St Julien itself is much more of a village than Pauillac and almost all of the notable properties lie to its south. Its most northerly château is Ch. Léoville Las Cases (whose vineyards actually adjoin those of Latour in Pauillac) but, further south, suitable vineyard land gives way to arable farming and livestock until the Margaux appellation is reached.
The soil is gravelly and finer than that of Pauillac, and without the iron content which gives Pauillac its stature. The homogeneous soils in the vineyards (which extend over a relatively small area of just over 700 hectares) give the commune a unified character.
The wines can be assessed as much by texture as flavour, and there is a sleek, wholesome character to the best. Elegance, harmony and perfect balance and weight, with hints of cassis and cedar, are what epitomise classic St Julien wines. At their very best they combine Margaux’s elegance and refinement with Pauillac’s power and substance.
Ch. Léoville Las Cases produces arguably the most sought-after St Julien, and in any reassessment of the 1855 Classification it would almost certainly warrant being elevated to First Growth status.
Cabernet Sauvignon Blend

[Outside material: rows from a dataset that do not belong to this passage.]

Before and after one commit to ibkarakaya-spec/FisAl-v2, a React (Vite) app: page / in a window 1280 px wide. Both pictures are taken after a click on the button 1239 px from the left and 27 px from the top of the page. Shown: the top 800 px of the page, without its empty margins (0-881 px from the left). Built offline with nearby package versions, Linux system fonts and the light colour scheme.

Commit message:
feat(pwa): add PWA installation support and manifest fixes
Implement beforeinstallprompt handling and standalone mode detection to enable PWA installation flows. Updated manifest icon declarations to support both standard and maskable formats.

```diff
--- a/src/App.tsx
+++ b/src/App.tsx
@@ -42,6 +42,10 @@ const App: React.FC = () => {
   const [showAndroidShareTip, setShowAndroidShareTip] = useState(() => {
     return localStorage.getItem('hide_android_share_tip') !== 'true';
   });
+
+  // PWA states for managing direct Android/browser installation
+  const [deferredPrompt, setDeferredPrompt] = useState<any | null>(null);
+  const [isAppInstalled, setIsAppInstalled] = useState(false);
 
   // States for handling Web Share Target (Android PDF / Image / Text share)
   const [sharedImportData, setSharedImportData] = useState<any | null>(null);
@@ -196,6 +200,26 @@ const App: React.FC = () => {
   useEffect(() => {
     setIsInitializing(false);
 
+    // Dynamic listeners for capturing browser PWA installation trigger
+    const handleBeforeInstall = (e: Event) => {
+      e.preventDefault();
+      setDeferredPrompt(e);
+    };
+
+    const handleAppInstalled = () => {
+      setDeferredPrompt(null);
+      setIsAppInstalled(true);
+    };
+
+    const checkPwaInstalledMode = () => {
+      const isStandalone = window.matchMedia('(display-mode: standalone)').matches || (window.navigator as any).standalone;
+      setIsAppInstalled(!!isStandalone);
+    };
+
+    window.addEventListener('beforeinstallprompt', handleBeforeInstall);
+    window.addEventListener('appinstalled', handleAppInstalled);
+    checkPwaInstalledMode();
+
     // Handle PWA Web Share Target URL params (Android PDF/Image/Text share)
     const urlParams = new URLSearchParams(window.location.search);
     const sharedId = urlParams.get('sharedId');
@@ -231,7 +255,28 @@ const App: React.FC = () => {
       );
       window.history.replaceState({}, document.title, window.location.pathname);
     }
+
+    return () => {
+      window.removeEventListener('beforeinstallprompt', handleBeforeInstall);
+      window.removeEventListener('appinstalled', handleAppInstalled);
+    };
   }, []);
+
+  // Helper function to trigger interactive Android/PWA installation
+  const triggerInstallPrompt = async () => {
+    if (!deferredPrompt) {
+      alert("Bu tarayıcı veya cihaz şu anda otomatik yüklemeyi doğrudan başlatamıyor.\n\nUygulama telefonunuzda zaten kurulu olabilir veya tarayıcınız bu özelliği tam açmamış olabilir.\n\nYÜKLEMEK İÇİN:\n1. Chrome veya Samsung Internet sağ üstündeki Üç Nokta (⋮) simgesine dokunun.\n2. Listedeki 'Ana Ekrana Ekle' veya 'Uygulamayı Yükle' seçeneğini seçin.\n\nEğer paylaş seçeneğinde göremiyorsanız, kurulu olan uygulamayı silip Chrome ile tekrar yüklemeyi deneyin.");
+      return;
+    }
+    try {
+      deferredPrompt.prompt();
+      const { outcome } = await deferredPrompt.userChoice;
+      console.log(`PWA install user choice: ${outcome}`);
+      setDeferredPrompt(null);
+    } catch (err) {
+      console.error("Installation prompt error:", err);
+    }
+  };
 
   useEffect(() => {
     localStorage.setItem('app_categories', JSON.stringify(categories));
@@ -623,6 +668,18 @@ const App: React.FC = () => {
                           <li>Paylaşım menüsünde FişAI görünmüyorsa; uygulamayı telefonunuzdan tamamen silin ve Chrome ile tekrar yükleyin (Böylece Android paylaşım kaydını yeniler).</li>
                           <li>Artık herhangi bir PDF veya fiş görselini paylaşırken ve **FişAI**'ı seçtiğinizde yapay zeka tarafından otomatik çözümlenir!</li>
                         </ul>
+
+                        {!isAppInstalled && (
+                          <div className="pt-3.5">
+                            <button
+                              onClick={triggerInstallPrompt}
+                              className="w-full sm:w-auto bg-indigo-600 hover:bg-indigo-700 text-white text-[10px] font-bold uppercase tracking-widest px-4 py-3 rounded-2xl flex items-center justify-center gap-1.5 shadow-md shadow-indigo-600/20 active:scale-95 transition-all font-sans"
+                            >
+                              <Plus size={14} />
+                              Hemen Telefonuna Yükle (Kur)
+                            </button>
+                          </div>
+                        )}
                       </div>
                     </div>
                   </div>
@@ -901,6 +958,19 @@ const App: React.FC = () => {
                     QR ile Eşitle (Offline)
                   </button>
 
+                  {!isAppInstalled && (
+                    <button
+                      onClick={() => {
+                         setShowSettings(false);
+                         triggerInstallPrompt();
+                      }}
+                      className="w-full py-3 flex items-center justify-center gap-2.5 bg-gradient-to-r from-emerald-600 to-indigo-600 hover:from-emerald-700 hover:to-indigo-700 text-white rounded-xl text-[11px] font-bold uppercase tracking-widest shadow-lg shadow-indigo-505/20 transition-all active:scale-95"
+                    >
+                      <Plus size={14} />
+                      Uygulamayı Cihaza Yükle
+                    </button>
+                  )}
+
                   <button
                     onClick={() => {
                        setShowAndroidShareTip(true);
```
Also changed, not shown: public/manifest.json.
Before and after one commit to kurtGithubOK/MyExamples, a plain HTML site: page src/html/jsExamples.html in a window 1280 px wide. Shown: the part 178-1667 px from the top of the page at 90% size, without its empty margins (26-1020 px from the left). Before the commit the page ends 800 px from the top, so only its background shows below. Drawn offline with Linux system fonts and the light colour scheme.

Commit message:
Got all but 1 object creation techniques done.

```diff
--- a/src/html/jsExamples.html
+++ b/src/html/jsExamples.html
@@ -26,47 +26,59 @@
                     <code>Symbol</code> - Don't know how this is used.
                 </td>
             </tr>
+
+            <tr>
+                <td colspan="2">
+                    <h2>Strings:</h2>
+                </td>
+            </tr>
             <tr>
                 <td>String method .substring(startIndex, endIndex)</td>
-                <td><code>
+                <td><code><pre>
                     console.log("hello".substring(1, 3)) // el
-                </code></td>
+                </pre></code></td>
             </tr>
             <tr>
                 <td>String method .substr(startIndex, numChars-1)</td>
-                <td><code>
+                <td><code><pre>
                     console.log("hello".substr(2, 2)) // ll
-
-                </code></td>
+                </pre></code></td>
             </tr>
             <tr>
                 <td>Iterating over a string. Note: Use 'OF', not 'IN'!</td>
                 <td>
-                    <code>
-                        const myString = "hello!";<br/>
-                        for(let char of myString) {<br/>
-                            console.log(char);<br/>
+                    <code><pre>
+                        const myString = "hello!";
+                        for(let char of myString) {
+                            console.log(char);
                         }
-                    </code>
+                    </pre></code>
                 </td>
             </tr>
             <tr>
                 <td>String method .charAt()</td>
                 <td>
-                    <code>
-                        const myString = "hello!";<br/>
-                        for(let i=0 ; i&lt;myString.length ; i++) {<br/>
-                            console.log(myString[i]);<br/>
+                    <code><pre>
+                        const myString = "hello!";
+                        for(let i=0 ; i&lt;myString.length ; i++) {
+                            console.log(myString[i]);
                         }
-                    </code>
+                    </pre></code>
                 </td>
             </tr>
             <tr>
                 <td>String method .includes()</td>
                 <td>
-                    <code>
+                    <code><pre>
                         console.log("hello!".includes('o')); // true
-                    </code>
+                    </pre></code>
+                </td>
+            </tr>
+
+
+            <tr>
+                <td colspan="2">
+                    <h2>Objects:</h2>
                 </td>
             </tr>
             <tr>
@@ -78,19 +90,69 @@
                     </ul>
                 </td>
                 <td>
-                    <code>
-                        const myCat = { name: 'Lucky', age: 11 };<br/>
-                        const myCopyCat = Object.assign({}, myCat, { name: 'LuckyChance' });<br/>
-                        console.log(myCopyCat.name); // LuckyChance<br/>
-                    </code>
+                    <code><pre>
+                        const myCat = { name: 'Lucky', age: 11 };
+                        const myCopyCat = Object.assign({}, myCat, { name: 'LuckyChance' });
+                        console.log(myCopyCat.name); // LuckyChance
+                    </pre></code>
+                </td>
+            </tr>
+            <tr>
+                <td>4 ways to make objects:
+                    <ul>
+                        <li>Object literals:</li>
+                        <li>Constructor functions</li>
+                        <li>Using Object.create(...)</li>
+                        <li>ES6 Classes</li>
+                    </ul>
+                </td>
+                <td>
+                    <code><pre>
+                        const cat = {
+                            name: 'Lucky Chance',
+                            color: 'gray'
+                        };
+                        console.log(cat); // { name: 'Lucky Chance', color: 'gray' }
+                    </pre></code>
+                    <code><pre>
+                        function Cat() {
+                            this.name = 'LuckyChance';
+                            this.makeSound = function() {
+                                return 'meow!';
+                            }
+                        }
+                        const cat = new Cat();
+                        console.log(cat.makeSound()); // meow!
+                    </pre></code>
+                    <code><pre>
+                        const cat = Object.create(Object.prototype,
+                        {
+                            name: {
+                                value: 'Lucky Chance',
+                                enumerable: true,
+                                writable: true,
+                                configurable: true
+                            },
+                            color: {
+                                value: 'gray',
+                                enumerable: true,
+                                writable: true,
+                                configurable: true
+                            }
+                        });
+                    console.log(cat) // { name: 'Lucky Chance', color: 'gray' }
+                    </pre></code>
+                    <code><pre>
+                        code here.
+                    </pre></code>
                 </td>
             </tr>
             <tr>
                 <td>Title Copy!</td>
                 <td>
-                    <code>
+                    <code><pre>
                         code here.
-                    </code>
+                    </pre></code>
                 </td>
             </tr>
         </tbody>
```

Cabernet Sauvignon lends itself particularly well in blends with Merlot. This is actually the archetypal Bordeaux blend, though in different proportions in the sub-regions and sometimes topped up with Cabernet Franc, Malbec, and Petit Verdot.
In the Médoc and Graves the percentage of Cabernet Sauvignon in the blend can range from 95% (Mouton-Rothschild) to as low as 40%. It is particularly suited to the dry, warm, free- draining, gravel-rich soils and is responsible for the redolent cassis characteristics as well as the depth of colour, tannic structure and pronounced acidity of Médoc wines. However 100% Cabernet Sauvignon wines can be slightly hollow-tasting in the middle palate and Merlot with its generous, fleshy fruit flavours acts as a perfect foil by filling in this cavity.
In St-Emilion and Pomerol, the blends are Merlot dominated as Cabernet Sauvignon can struggle to ripen there - when it is included, it adds structure and body to the wine. Sassicaia is the most famous Bordeaux blend in Italy and has spawned many imitations, whereby the blend is now firmly established in the New World and particularly in California and Australia.